Within this clash of cultures, the Lee family did not know how to cope with the medical system in place to help Lia and her epilepsy. When they refused to give her the medications, Lia was removed from the home and placed in foster care. When the foster care parents gave her the prescribed medication, her condition worsened in several important ways. The foster parents believe that Lia's parents realized that, and that this is why they did not give her the medication, but did not have the cultural and language skills to communicate this to the medical staff.
Fadiman points out through example after example that the medical staff looked at Lia only as her illness, not as an individual, and certainly not as an individual part of a strongly developed culture that was markedly different than the hospital culture within which the doctors worked. Through a translator, a doctor wants to just order a woman to take her tuberculosis medication even though she is pregnant. The translator coaches the doctor that the conversation must open with the doctor expressing good wishes for the man and his family. So the doctor says she "wishes that his children would never be sick, that their rice bowls would never be empty, that his family would always stay together, and that his people would never be in another war." (p. 264). With this opening, the Hmong man relaxed and listened to what the doctor had to say, had his very serious concerns addressed, and then...
He believed they intended to let her die to take her organs, and tried to flee the hospital with her.
Fadiman wrote out what the Lees would likely have said had they been asked, what kind of treatment she should receive. They would likely have suggested... medicine for a week but no longer... after she is well she should not take the medicine any longer. You should not treat her by taking her blood or the fluid from her backbone... we hope Lia will be healthy, but we are not sure we want her to stop shaking forever because it makes her noble in our culture, and when she grows up she might become a shaman." (p. 260). It is hard to imagine a system of beliefs more at odds with how the medical staff thought Lia's epilepsy should be managed.
Fadiman presents both sides with sympathy. She understands the Lee family, their Hmong culture, and the anguish they feel over their daughter's illness. However, she recognizes that the Lees actually have no rational reason to believe that the doctors know more than they do about how to help Lia. The doctors, however, function in an ethnocentric way, and just expect the Lees to do whatever they tell them to. When the Lees fail to follow through, they are labeled "noncompliant," and the medical reaction is to take steps to force them to comply, not to try to understand the problems the cultural differences make.

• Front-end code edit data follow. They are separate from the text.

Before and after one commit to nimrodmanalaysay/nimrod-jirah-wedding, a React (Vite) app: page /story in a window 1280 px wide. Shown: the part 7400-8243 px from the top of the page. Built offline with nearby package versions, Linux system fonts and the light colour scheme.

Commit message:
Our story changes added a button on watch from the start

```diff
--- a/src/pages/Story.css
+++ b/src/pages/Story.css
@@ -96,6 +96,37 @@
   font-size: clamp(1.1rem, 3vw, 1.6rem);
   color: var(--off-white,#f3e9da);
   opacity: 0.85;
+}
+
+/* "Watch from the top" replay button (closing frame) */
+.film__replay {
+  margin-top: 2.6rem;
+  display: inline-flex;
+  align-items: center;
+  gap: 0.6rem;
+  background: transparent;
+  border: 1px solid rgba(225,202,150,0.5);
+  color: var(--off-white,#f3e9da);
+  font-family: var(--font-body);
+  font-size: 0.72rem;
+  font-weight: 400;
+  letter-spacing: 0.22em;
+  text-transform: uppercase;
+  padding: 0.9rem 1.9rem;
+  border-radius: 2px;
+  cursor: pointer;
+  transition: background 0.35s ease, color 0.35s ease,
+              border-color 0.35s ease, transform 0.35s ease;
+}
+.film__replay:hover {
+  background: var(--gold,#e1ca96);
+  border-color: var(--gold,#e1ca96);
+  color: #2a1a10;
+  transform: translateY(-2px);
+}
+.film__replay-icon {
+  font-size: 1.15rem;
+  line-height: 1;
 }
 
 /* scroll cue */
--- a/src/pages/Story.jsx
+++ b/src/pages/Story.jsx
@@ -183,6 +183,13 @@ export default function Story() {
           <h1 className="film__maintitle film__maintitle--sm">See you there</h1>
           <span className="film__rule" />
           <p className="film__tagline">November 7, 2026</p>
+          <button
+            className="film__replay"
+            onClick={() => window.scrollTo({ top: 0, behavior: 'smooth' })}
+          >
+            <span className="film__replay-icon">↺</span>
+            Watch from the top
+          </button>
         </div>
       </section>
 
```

Fadiman's book puts real faces on the difficulties the United States faces as it becomes the new home to people whose backgrounds, beliefs and cultures are radically different than the European roots other immigrants either possessed or at least had some knowledge about. The Hmong in the book are truly fish out of water, and for the Lees, there was no one…
Spirit Catches You and You Fall Down by Anne Fadiman is a groundbreaking book about cross-cultural communication in health care. The book is about Lia Lee, who was the first in her Hmong family to be born in the United States. Her parents spoke no English. When Lia Lee was three months old, she had her first seizure. Due to misdiagnosis, a string of unfortunate events prevented Lia Lee from
The family would certainly have been more comfortable if the hospital made more of an effort to understand their culture and beliefs. The Lees were treated as if they were indignant and unresponsive to the needs of their child which was not the case at all. The hospital could have enlisted the help of affluent Hmong natives who have become more accustomed to American traditions. This person could have helped
Spirit Faidman, Anne. (1998) The Spirit Catches You and You Fall Down. New York: Farrar, Straus and Giroux. The title of Anne Fadiman's book on the implications of multiculturalism in modern nursing sounds more like a religious testimony than a textual asset to the modern nursing profession. However, Faidman tells a tale of Biblical proportions, and the emotional nature of The Spirit Catches You and You Fall Down is epic in its
Yet the nightmare continued, because the communication problems were not resolved. During the next four years, her anticonvulsant medicines were changed about 25 times, which would have been hell for any family. The Lees questioned the value of so many prescriptions, especially with their Hmong mindset, and did not follow directions. Of course, this was exacerbated by the fact that they did not understand the dosages. The doctors inaccurately concluded
Then, if the parents did not listen to the doctors, they assumed more of the responsibility of what happened. How could the doctors expect the medicine to be taken correctly when the parents did not read, did not know mathematical symbols and were given change after change. They were blindsided by their own diagnosis and the arrogance that everyone would follow their treatment exactly. Nor can the doctors be
They cannot ignore the socioeconomic issues of adversity so often present and, where necessary, need to act as advocates, mediators and social brokers (Compton, Galaway, & Curnoyer, 2005). The concern is that the issue of healthcare for culturally diverse individuals is so complex, there are no exact rights and wrongs. For example, in Fadiman's book, no person(s) can be said to be ultimately correct or incorrect in his/her behavior or